INPUT:

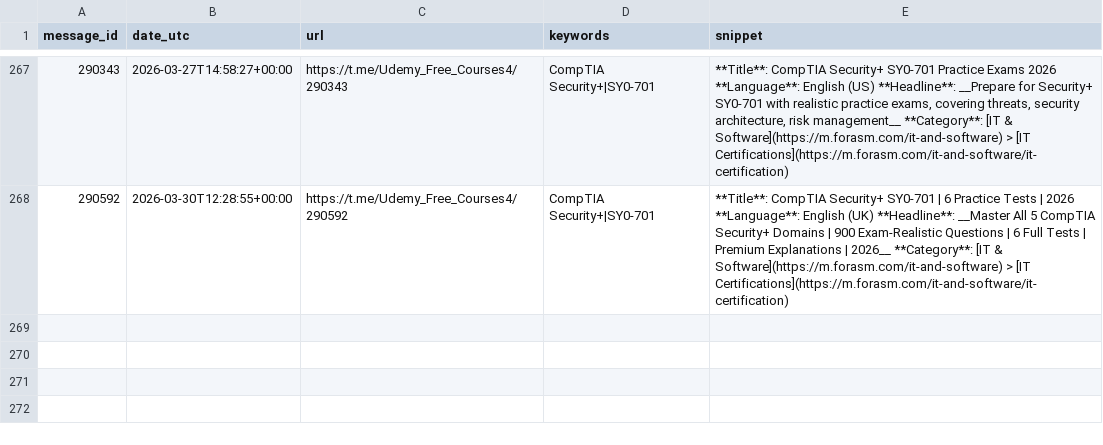
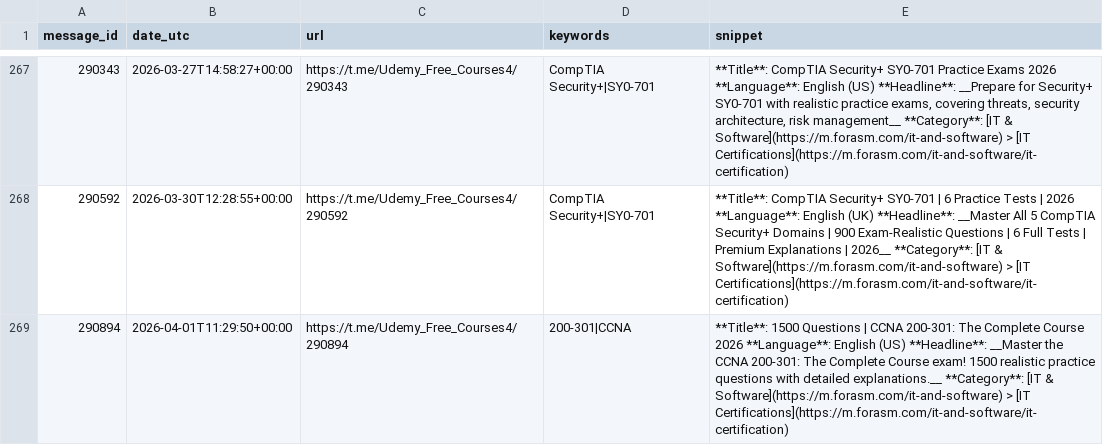
Before and after one commit to mathislef34/Udemy_Formation_Scanner, a CSV file: findings.csv, drawn as a sheet; only a part is shown, gaps mark what is left out.

```diff
--- a/findings.csv
+++ b/findings.csv
@@ -268 +268,2 @@ message_id,date_utc,url,keywords,snippet
 290592,2026-03-30T12:28:55+00:00,https://t.me/Udemy_Free_Courses4/290592,CompTIA Security+|SY0-701,**Title**: CompTIA Security+ SY0-701 | 6 Practice Tests | 2026 **Language**: English (UK)  **Headline**: __Master All 5 CompTIA Security+ Domains | 900 Exam-Realistic Questions | 6 Full Tests | Premium Explanations | 2026__  **Category**: [IT & Software](https://m.forasm.com/it-and-software) > [IT Certifications](https://m.forasm.com/it-and-software/it-certification)
+290894,2026-04-01T11:29:50+00:00,https://t.me/Udemy_Free_Courses4/290894,200-301|CCNA,**Title**: 1500 Questions | CCNA 200-301: The Complete Course 2026 **Language**: English (US)  **Headline**: __Master the CCNA 200-301: The Complete Course exam! 1500 realistic practice questions with detailed explanations.__  **Category**: [IT & Software](https://m.forasm.com/it-and-software) > [IT Certifications](https://m.forasm.com/it-and-software/it-certification)
```
Also changed, not shown: docs/findings.csv, 1 other file.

REQUIREMENT: Your copy of the records must match them exactly, except that no pictures appear in it.

ANSWER BOX:
Before and after one commit to mathislef34/Udemy_Formation_Scanner, a CSV file: findings.csv, drawn as a sheet; only a part is shown, gaps mark what is left out.

```diff
--- a/findings.csv
+++ b/findings.csv
@@ -268 +268,2 @@ message_id,date_utc,url,keywords,snippet
 290592,2026-03-30T12:28:55+00:00,https://t.me/Udemy_Free_Courses4/290592,CompTIA Security+|SY0-701,**Title**: CompTIA Security+ SY0-701 | 6 Practice Tests | 2026 **Language**: English (UK)  **Headline**: __Master All 5 CompTIA Security+ Domains | 900 Exam-Realistic Questions | 6 Full Tests | Premium Explanations | 2026__  **Category**: [IT & Software](https://m.forasm.com/it-and-software) > [IT Certifications](https://m.forasm.com/it-and-software/it-certification)
+290894,2026-04-01T11:29:50+00:00,https://t.me/Udemy_Free_Courses4/290894,200-301|CCNA,**Title**: 1500 Questions | CCNA 200-301: The Complete Course 2026 **Language**: English (US)  **Headline**: __Master the CCNA 200-301: The Complete Course exam! 1500 realistic practice questions with detailed explanations.__  **Category**: [IT & Software](https://m.forasm.com/it-and-software) > [IT Certifications](https://m.forasm.com/it-and-software/it-certification)
```
Also changed, not shown: docs/findings.csv, 1 other file.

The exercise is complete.